## Exercise instructions
Search the listing below for the word "website" and copy each line where it appears.

## Record extracts
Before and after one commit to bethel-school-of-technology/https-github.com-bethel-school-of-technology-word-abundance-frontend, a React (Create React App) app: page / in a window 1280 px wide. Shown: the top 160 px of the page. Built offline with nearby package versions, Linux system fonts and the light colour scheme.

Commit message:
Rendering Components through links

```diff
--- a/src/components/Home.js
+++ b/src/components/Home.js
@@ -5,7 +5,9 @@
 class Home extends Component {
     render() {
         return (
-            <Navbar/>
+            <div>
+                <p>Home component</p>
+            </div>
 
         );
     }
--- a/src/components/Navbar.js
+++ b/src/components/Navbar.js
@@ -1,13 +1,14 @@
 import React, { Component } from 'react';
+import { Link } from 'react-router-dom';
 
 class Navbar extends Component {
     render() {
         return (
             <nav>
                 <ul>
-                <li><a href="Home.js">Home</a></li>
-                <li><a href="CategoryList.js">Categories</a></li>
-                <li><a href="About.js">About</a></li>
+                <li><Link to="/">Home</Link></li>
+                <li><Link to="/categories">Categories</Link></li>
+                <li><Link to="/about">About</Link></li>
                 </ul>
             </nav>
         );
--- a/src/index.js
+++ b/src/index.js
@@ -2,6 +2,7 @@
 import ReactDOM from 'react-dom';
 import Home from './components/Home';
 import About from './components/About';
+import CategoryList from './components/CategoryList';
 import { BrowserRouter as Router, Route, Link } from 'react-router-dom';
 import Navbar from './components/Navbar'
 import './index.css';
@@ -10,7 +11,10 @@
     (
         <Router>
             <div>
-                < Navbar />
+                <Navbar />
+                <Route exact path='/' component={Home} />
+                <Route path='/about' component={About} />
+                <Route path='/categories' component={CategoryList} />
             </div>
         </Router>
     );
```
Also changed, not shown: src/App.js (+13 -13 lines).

...

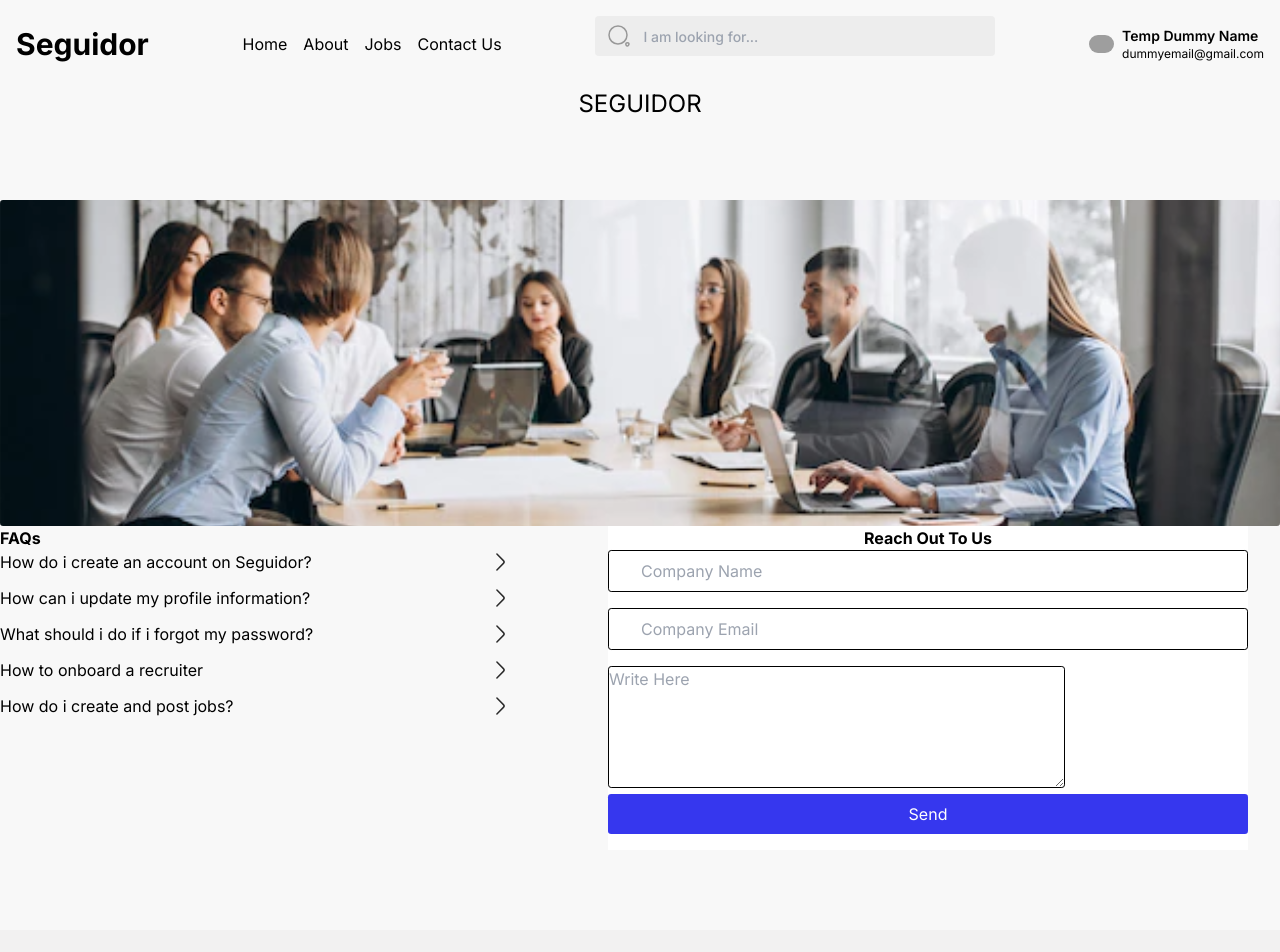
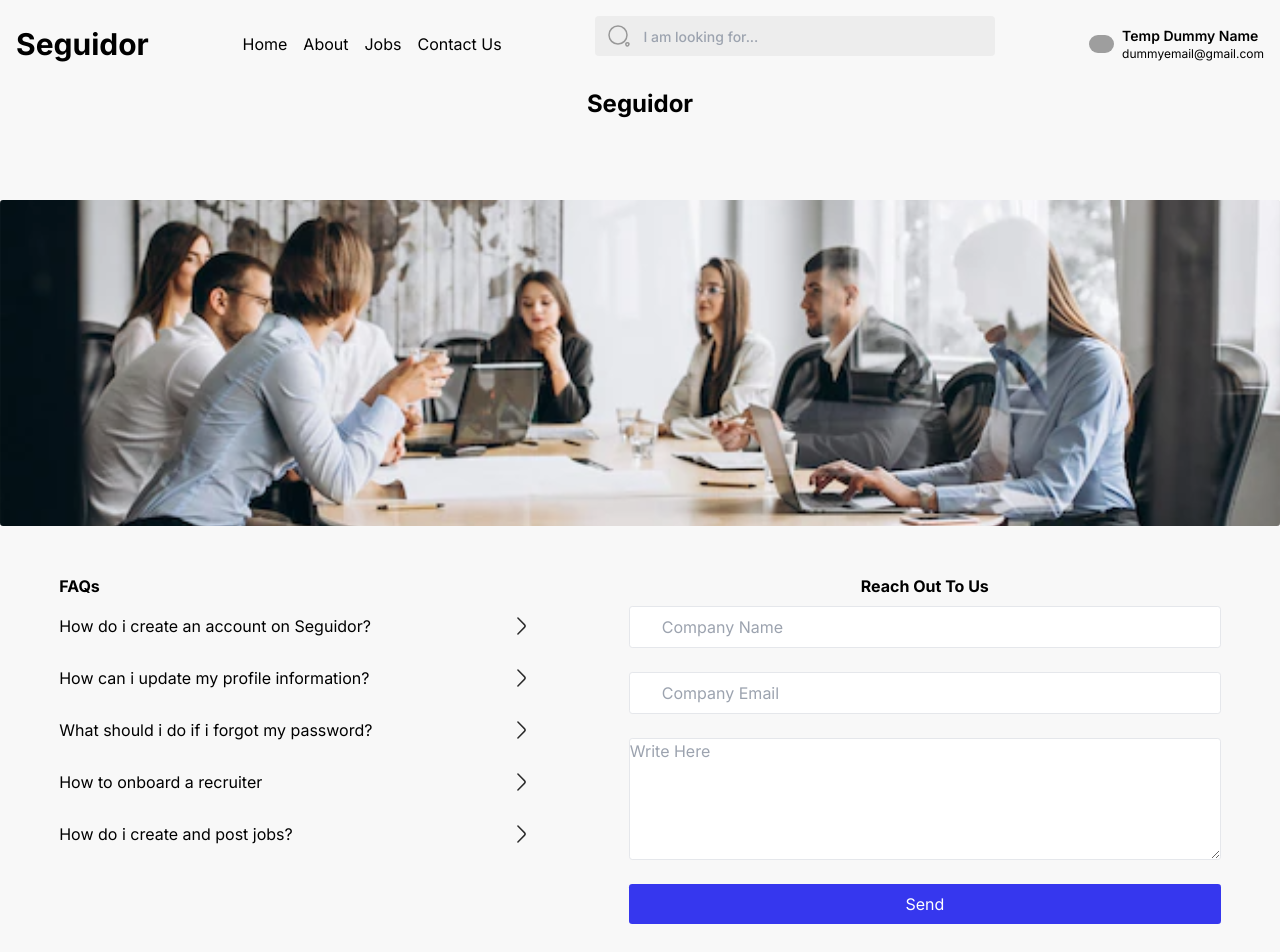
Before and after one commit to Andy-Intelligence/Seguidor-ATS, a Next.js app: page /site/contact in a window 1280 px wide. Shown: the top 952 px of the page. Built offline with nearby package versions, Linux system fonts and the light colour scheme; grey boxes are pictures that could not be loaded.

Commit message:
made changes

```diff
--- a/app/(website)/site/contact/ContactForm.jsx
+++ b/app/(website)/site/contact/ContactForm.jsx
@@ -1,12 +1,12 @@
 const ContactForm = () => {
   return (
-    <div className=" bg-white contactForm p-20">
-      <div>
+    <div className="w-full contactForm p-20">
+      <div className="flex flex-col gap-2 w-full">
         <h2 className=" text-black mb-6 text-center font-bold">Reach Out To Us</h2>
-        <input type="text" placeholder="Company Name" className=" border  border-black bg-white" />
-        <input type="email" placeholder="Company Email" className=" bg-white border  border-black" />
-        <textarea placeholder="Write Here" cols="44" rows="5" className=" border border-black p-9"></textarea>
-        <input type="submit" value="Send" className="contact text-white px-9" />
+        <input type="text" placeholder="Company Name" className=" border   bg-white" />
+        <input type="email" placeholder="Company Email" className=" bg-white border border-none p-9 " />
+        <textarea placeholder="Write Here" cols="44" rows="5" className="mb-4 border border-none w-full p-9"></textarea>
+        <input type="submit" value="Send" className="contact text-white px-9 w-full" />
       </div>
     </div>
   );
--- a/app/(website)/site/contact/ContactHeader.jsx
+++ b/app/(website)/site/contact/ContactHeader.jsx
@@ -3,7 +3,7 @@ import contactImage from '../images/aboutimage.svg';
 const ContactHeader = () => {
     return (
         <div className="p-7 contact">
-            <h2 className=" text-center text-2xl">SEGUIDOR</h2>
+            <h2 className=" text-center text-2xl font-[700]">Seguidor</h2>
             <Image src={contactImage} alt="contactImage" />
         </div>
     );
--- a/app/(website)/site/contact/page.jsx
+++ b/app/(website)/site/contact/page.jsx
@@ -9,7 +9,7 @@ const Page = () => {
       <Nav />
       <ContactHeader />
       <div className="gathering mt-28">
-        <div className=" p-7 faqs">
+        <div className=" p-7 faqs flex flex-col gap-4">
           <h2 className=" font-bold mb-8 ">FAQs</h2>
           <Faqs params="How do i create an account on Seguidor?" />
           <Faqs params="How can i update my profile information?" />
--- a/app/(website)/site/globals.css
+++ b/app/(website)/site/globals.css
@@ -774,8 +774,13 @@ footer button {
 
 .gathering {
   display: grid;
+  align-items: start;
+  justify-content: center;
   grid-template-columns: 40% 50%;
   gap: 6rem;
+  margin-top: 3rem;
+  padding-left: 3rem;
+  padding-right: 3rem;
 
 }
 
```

## Exercise output
--- a/app/(website)/site/contact/ContactForm.jsx
+++ b/app/(website)/site/contact/ContactForm.jsx
--- a/app/(website)/site/contact/ContactHeader.jsx
+++ b/app/(website)/site/contact/ContactHeader.jsx
--- a/app/(website)/site/contact/page.jsx
+++ b/app/(website)/site/contact/page.jsx
--- a/app/(website)/site/globals.css
+++ b/app/(website)/site/globals.css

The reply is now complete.